The Golden Deer of Eurasia: Scythian and Sarmatian Treasures from the Russian Steppes

Between 1986 and 1990, hundreds of astonishing objects, ornately carved and decorated in a unique style and covered in gold, were excavated at an archaeological site outside the village of Filippovka, located on the open steppes of southern Russia. Created by nomads living in the southern Ural Mountain region of Russia, these distinctive works from Filippovka represent one of the most important caches of early nomadic Eurasian art. Dating from the fifth to fourth century B.C., these treasures are characterized by the extensive use of animal imagery—most notably that of deerlike creatures of wood overlaid with sheets of gold and silver—along with other striking objects of precious metals. Sixteen impressive wooden stags from the new find—some almost two feet in height and covered with gold and silver—are the centerpiece of the exhibition.

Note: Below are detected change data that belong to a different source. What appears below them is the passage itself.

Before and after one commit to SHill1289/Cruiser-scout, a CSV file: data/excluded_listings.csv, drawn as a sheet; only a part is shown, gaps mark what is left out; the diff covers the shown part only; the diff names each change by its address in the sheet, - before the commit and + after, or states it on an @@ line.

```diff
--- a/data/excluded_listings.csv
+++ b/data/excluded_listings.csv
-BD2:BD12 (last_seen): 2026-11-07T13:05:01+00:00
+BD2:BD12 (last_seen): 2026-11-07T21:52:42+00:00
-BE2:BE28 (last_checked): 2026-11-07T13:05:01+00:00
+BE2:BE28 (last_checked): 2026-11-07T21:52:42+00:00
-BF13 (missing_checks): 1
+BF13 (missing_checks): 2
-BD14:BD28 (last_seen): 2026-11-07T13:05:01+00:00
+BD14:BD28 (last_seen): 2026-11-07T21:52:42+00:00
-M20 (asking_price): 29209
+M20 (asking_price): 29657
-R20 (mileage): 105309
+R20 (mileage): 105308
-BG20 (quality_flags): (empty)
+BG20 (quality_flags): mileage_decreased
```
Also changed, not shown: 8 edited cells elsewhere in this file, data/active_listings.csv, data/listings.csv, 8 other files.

This exhibition presents some two hundred of these dazzling works, which have never before been on public display.